Regency chicken soup…
😀 😀 😀 😀
When Lord Spenborough dies in middle-age, he leaves a youngish daughter and an even younger second wife. Lady Serena, the daughter, is desperate not to have to live with her aunt, and Fanny, the young widow, is equally reluctant to return to the home of her parents. So they decide to live together, with Fanny as an unlikely chaperone for her headstrong step-daughter. Lord Spenborough has left an unwelcome surprise for Serena in his will, though. He has named as her guardian Ivo Barrasford, Marquis of Rotherham – his old friend and Serena’s former fiancé, the man she jilted just before their wedding. Under the terms of the will Ivo must give his consent if Serena decides to marry…
Georgette Heyer’s Regency romances have long been my literary equivalent of chicken soup, something to turn to when comfort reading is in order. It’s been a long time since I last read this one, and I had unfortunately forgotten that it’s not one of my favourites, though still entertaining. Both Serena and Ivo are bad-tempered, volatile and domineering characters whose behaviour towards the people around them often crosses the line towards outright bullying. It’s a kind of take on The Taming of the Shrew – not one of my favourite plays, either – although in this case, happily, each is both tamer and shrew.
Fortunately there are lots of secondary characters who are much more fun to be around. Fanny was fond of her much older husband, but it’s quite clear she was pressured into marrying him by her parents’ ambition for wealth and a title, while he married her primarily in the hope of getting a son and heir. This hope was unrealised, so that now the entailed property has gone to Serena’s cousin, and the two ladies are living in the Dower House.

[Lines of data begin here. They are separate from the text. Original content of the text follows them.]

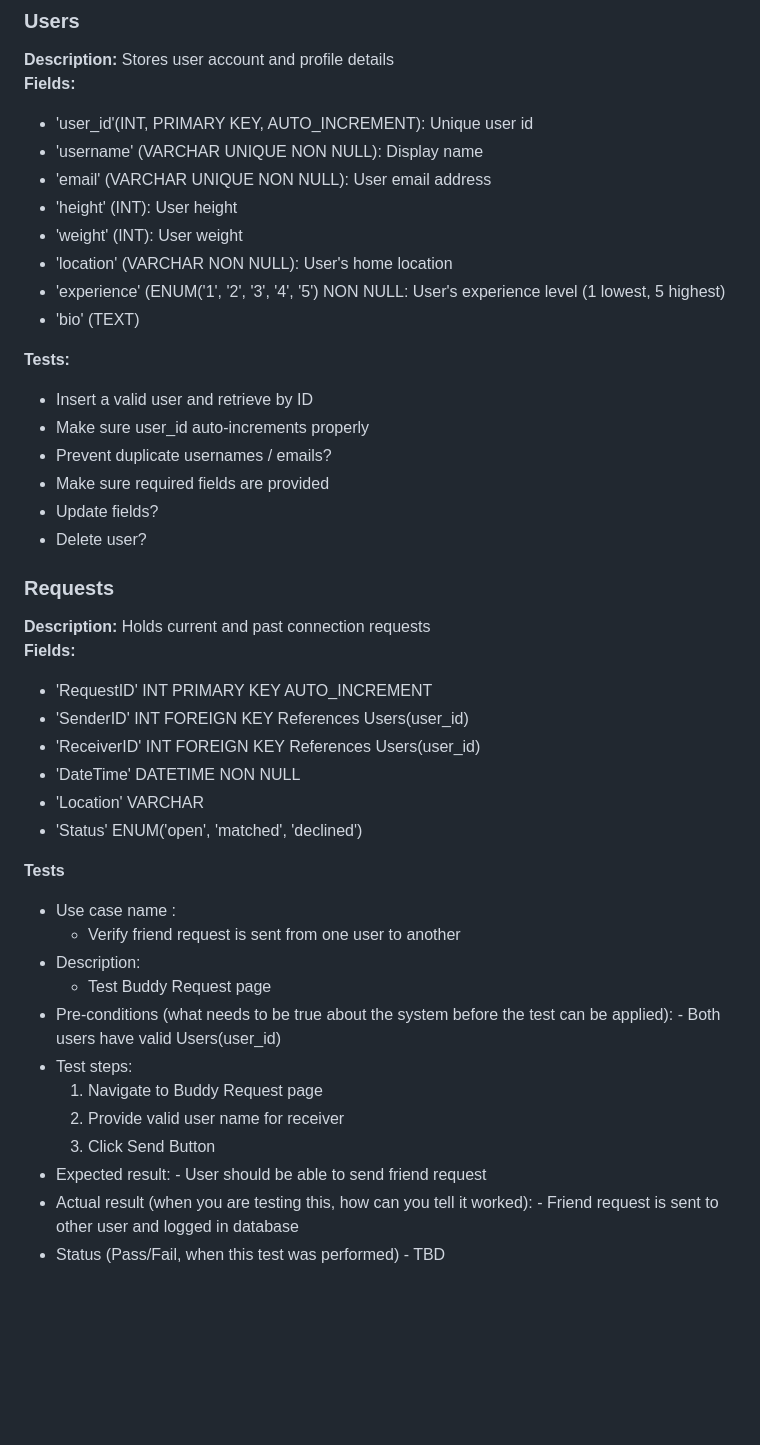
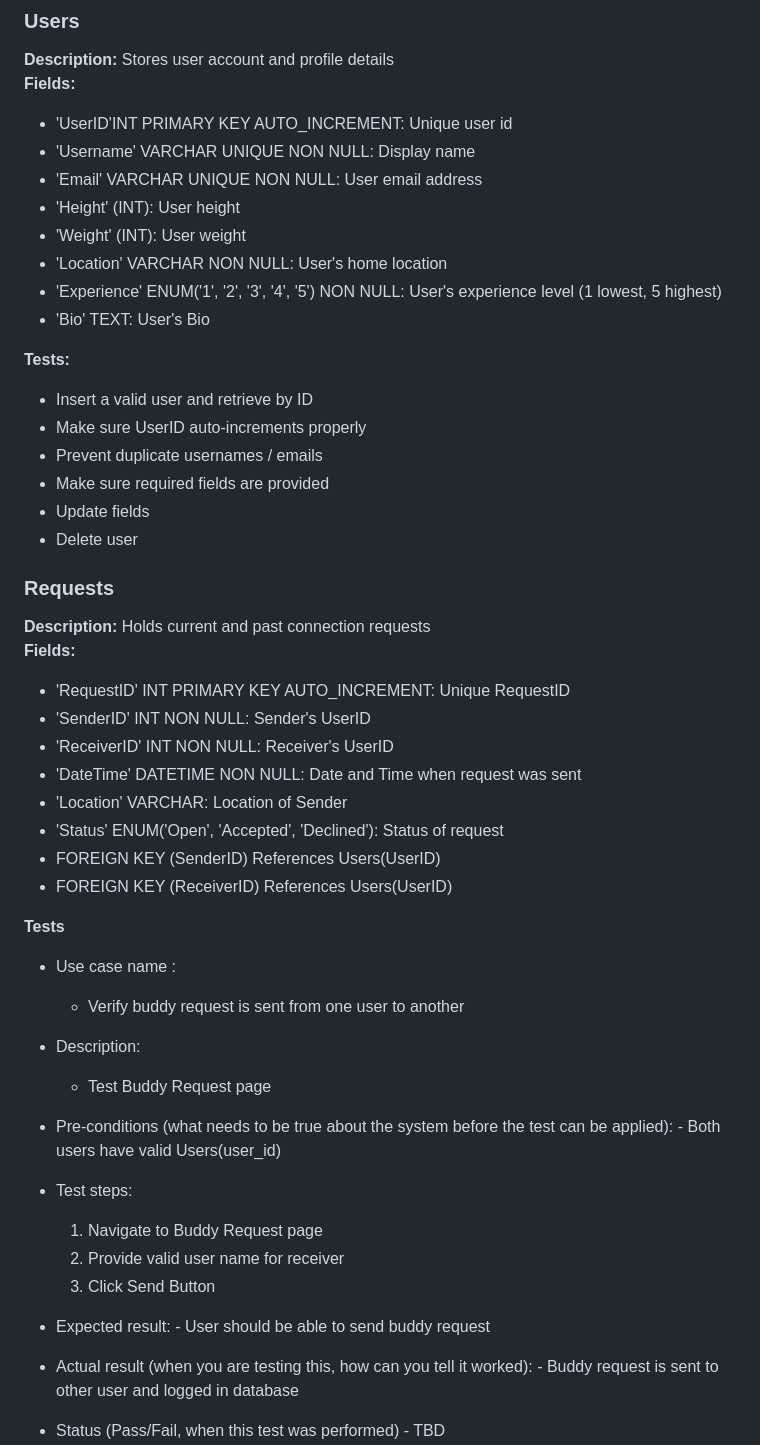
Before and after one commit to avery-mr/burndownForWhat, a Markdown page: SQL_TESTING.md, the part around one of its changes. Rendered like a GitHub page; blank space fills up the shorter version.

Commit message:
Update SQL_TESTING.md
Updated the Tables' fields' formatting. Added 3 Tests to Messages table. Added 1 Access method: getMessage()

```diff
--- a/SQL_TESTING.md
+++ b/SQL_TESTING.md
@@ -7,36 +7,38 @@
 ### Users
 **Description:** Stores user account and profile details
 **Fields:**
-- 'user_id'(INT, PRIMARY KEY, AUTO_INCREMENT): Unique user id
-- 'username' (VARCHAR UNIQUE NON NULL): Display name
-- 'email' (VARCHAR UNIQUE NON NULL): User email address
-- 'height' (INT): User height
-- 'weight' (INT): User weight
-- 'location' (VARCHAR NON NULL): User's home location
-- 'experience' (ENUM('1', '2', '3', '4', '5') NON NULL: User's experience level (1 lowest, 5 highest)
-- 'bio' (TEXT)
+- 'UserID'INT PRIMARY KEY AUTO_INCREMENT: Unique user id
+- 'Username' VARCHAR UNIQUE NON NULL: Display name
+- 'Email' VARCHAR UNIQUE NON NULL: User email address
+- 'Height' (INT): User height
+- 'Weight' (INT): User weight
+- 'Location' VARCHAR NON NULL: User's home location
+- 'Experience' ENUM('1', '2', '3', '4', '5') NON NULL: User's experience level (1 lowest, 5 highest)
+- 'Bio' TEXT: User's Bio
 
 **Tests:**
   - Insert a valid user and retrieve by ID
-  - Make sure user_id auto-increments properly
-  - Prevent duplicate usernames / emails?
+  - Make sure UserID auto-increments properly
+  - Prevent duplicate usernames / emails
   - Make sure required fields are provided
-  - Update fields?
-  - Delete user?
+  - Update fields
+  - Delete user
 
 ### Requests
 **Description:** Holds current and past connection requests
 **Fields:**
-- 'RequestID' INT PRIMARY KEY AUTO_INCREMENT
-- 'SenderID' INT FOREIGN KEY References Users(user_id)
-- 'ReceiverID' INT FOREIGN KEY References Users(user_id)
-- 'DateTime' DATETIME NON NULL
-- 'Location' VARCHAR
-- 'Status' ENUM('open', 'matched', 'declined')
+- 'RequestID' INT PRIMARY KEY AUTO_INCREMENT: Unique RequestID
+- 'SenderID' INT NON NULL: Sender's UserID
+- 'ReceiverID' INT NON NULL: Receiver's UserID
+- 'DateTime' DATETIME NON NULL: Date and Time when request was sent
+- 'Location' VARCHAR: Location of Sender
+- 'Status' ENUM('Open', 'Accepted', 'Declined'): Status of request
+- FOREIGN KEY (SenderID) References Users(UserID)
+- FOREIGN KEY (ReceiverID) References Users(UserID)
 
 **Tests**
 - Use case name :
-	- Verify friend request is sent from one user to another
+	- Verify buddy request is sent from one user to another
 - Description:
 	- Test Buddy Request page
 - Pre-conditions (what needs to be true about the system before the test can be applied):
@@ -46,9 +48,9 @@
   2. Provide valid user name for receiver
   3. Click Send Button
 - Expected result:
-        - User should be able to send friend request
+        - User should be able to send buddy request
 - Actual result (when you are testing this, how can you tell it worked):
-        - Friend request is sent to other user and logged in database
+        - Buddy request is sent to other user and logged in database
 - Status (Pass/Fail, when this test was performed)
         - TBD
 - Notes:
```
Also changed, not shown: other parts of SQL_TESTING.md (+88 -20 lines).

Bored, partly by the reduction in their circumstances and partly by the tight restrictions on entertaining while in mourning, they soon decide to take themselves off to the delights of Bath, ostensibly so that Fanny can take the waters for her health. There they meet Hector, an old flame of Serena’s, and soon the spark is rekindled. Hector’s lovely – handsome, kind, generous and in every respect so much nicer than Ivo – and he quickly becomes the alternative hero of the book.
There’s also Mrs Floore, the grandmother of an acquaintance of the ladies. Mrs Floore’s wealth came from trade and two deceased husbands, and she makes no pretence of being a fine lady. Her daughter, however, married into the minor aristocracy and has ambitions to shove her own daughter, Emily, further up the aristocratic tree.
All the young people, in the usual way, will first fall in love with entirely unsuitable partners, then have to find some way of escaping from this tangle to finish at last with their true loves. There’s nothing very original about the plot, and it’s fairly obvious from early on who should and will end up with whom, but that doesn’t prevent it from being a lot of fun. Heyer always writes well, and the tone is light and full of humour. She concentrates entirely on the rich and privileged so there’s no depressing realism to lower the spirit. And in the tradition of romances, it all ends when everyone becomes engaged to the right partner, so only those of us who have a tendency to over-analyse everything have to worry about the probable unfortunate offspring of some of the more fiery matches!
Being written back in the mid-’50s, it certainly doesn’t count as a feminist tract – the men are the masters and/or protectors of the women, so if that would annoy you, you should avoid at all costs. Personally, I suspect all the women turn into feminists after the weddings and the husbands are probably all hen-pecked into submission by the end of the first year. Except Hector, because he’s lovely… 😉
Frothy, light-hearted fun – perfect for keeping the blues at bay!